▶ TASK: Set down exactly the first line of the entries and every line after it, through the line with "Also changed, not shown: parts of 4".

▬▬▬

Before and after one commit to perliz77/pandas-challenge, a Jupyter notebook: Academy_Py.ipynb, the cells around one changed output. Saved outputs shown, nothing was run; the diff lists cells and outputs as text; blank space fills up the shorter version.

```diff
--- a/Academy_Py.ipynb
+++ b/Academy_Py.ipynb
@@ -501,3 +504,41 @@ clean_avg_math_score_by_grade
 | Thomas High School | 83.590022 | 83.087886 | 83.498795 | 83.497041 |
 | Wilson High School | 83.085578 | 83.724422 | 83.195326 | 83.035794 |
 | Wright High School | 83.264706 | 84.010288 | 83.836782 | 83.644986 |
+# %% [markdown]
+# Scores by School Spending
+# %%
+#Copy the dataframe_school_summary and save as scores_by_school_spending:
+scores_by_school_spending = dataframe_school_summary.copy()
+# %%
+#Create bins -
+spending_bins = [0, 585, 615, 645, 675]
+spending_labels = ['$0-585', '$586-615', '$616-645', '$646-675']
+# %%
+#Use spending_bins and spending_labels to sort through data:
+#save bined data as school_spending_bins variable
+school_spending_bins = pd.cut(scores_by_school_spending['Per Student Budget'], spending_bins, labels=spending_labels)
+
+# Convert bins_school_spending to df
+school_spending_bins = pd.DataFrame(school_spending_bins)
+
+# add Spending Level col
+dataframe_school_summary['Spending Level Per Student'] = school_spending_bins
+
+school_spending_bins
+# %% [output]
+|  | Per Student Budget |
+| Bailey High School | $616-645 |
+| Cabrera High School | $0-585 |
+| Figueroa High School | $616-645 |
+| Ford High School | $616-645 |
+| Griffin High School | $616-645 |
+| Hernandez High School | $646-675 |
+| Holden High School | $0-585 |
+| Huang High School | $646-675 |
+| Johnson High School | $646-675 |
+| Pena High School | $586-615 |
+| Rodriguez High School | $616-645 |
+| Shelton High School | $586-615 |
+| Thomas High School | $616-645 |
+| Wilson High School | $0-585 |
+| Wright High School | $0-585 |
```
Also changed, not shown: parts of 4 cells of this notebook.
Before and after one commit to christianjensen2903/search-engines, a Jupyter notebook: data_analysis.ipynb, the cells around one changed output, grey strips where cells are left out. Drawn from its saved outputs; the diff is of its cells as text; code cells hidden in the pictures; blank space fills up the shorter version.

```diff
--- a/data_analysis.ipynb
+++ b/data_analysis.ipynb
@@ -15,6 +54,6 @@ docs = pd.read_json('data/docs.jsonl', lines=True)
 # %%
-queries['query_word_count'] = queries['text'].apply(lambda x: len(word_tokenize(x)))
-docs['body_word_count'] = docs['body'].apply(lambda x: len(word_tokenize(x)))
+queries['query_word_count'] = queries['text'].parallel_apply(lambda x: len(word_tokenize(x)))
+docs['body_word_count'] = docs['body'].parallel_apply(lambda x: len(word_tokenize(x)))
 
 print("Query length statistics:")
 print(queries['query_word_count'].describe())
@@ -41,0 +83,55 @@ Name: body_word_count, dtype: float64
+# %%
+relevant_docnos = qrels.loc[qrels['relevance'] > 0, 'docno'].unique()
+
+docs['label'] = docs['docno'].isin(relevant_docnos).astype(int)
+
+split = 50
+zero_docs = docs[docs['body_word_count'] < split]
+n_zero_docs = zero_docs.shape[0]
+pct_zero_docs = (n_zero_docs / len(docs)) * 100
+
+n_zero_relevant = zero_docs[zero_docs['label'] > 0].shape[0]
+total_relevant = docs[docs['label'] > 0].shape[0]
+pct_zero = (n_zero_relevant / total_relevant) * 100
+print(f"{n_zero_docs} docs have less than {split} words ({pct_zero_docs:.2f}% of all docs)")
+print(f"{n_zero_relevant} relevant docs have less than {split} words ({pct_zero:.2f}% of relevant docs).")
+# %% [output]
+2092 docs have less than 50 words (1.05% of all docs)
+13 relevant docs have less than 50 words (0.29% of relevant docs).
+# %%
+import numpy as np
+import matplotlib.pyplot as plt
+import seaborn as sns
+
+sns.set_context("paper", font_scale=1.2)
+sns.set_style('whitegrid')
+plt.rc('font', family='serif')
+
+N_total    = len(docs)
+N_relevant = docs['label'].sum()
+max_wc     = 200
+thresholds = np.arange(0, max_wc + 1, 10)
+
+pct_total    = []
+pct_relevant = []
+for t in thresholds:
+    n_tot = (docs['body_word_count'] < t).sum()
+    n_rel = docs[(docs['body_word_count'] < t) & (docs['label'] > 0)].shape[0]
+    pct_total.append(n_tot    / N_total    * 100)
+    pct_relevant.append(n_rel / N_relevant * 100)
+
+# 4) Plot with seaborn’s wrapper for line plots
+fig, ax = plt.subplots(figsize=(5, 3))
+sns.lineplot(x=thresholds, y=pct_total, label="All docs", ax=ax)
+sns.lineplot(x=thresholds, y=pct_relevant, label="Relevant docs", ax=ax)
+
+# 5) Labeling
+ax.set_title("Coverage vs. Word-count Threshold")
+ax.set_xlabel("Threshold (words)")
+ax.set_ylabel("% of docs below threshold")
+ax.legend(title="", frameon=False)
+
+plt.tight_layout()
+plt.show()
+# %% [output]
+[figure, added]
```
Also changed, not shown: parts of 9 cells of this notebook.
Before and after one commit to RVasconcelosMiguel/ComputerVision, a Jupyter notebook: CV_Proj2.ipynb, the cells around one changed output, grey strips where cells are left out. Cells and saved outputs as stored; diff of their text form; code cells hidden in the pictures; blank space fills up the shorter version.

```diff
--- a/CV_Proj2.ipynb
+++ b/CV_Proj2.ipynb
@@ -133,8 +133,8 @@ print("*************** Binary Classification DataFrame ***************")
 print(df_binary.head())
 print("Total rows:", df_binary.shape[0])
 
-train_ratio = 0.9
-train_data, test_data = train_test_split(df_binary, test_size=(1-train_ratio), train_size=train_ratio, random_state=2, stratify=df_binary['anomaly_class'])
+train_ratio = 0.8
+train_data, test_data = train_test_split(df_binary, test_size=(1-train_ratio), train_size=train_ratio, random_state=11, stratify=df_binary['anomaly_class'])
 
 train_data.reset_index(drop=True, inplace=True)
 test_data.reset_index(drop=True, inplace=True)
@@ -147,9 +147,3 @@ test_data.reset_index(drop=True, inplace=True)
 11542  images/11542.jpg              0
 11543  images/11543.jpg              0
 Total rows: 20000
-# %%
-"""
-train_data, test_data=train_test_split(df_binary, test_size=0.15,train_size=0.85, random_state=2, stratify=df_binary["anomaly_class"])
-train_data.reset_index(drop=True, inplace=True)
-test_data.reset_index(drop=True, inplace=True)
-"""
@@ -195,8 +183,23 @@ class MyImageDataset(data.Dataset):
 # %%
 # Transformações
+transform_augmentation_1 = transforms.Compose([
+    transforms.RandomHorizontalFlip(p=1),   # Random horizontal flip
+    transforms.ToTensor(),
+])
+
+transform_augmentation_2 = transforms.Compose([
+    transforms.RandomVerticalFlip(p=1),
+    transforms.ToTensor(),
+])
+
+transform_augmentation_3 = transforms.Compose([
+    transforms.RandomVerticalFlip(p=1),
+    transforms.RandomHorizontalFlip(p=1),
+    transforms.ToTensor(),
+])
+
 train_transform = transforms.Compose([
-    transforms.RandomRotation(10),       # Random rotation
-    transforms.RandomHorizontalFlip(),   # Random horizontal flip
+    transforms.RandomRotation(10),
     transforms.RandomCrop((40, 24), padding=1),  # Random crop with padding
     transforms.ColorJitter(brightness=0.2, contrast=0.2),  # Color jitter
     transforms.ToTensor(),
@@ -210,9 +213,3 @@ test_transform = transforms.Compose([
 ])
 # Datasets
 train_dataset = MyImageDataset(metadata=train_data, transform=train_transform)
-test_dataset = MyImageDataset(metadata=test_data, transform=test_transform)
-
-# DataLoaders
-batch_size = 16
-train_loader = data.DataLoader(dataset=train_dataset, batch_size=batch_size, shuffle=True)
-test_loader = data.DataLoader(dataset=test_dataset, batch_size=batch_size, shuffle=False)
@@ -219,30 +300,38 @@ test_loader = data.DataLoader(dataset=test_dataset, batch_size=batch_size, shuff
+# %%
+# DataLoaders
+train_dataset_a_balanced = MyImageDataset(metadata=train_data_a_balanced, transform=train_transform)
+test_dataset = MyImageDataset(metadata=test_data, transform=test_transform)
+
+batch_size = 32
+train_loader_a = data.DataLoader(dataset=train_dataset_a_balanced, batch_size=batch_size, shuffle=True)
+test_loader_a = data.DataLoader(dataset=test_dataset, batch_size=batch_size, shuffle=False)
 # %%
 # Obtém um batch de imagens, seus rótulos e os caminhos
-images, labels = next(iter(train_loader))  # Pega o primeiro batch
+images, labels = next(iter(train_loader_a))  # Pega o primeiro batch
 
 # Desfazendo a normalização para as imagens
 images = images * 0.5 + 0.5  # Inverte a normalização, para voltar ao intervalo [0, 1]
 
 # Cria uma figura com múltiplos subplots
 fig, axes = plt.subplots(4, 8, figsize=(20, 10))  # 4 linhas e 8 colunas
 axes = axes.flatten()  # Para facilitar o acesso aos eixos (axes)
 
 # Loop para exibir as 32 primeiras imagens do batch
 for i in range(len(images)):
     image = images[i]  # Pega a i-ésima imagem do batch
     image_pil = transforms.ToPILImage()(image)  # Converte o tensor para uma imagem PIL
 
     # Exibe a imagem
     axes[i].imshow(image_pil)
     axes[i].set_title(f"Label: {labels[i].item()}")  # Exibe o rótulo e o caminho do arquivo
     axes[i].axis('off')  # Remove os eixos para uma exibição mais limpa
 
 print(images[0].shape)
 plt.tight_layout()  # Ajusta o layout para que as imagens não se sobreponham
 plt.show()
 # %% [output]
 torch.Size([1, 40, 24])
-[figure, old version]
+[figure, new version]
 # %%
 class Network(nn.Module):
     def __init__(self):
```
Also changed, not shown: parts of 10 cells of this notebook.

▬▬▬

▶ RESULT:
Before and after one commit to perliz77/pandas-challenge, a Jupyter notebook: Academy_Py.ipynb, the cells around one changed output. Saved outputs shown, nothing was run; the diff lists cells and outputs as text; blank space fills up the shorter version.

```diff
--- a/Academy_Py.ipynb
+++ b/Academy_Py.ipynb
@@ -501,3 +504,41 @@ clean_avg_math_score_by_grade
 | Thomas High School | 83.590022 | 83.087886 | 83.498795 | 83.497041 |
 | Wilson High School | 83.085578 | 83.724422 | 83.195326 | 83.035794 |
 | Wright High School | 83.264706 | 84.010288 | 83.836782 | 83.644986 |
+# %% [markdown]
+# Scores by School Spending
+# %%
+#Copy the dataframe_school_summary and save as scores_by_school_spending:
+scores_by_school_spending = dataframe_school_summary.copy()
+# %%
+#Create bins -
+spending_bins = [0, 585, 615, 645, 675]
+spending_labels = ['$0-585', '$586-615', '$616-645', '$646-675']
+# %%
+#Use spending_bins and spending_labels to sort through data:
+#save bined data as school_spending_bins variable
+school_spending_bins = pd.cut(scores_by_school_spending['Per Student Budget'], spending_bins, labels=spending_labels)
+
+# Convert bins_school_spending to df
+school_spending_bins = pd.DataFrame(school_spending_bins)
+
+# add Spending Level col
+dataframe_school_summary['Spending Level Per Student'] = school_spending_bins
+
+school_spending_bins
+# %% [output]
+|  | Per Student Budget |
+| Bailey High School | $616-645 |
+| Cabrera High School | $0-585 |
+| Figueroa High School | $616-645 |
+| Ford High School | $616-645 |
+| Griffin High School | $616-645 |
+| Hernandez High School | $646-675 |
+| Holden High School | $0-585 |
+| Huang High School | $646-675 |
+| Johnson High School | $646-675 |
+| Pena High School | $586-615 |
+| Rodriguez High School | $616-645 |
+| Shelton High School | $586-615 |
+| Thomas High School | $616-645 |
+| Wilson High School | $0-585 |
+| Wright High School | $0-585 |
```
Also changed, not shown: parts of 4 cells of this notebook.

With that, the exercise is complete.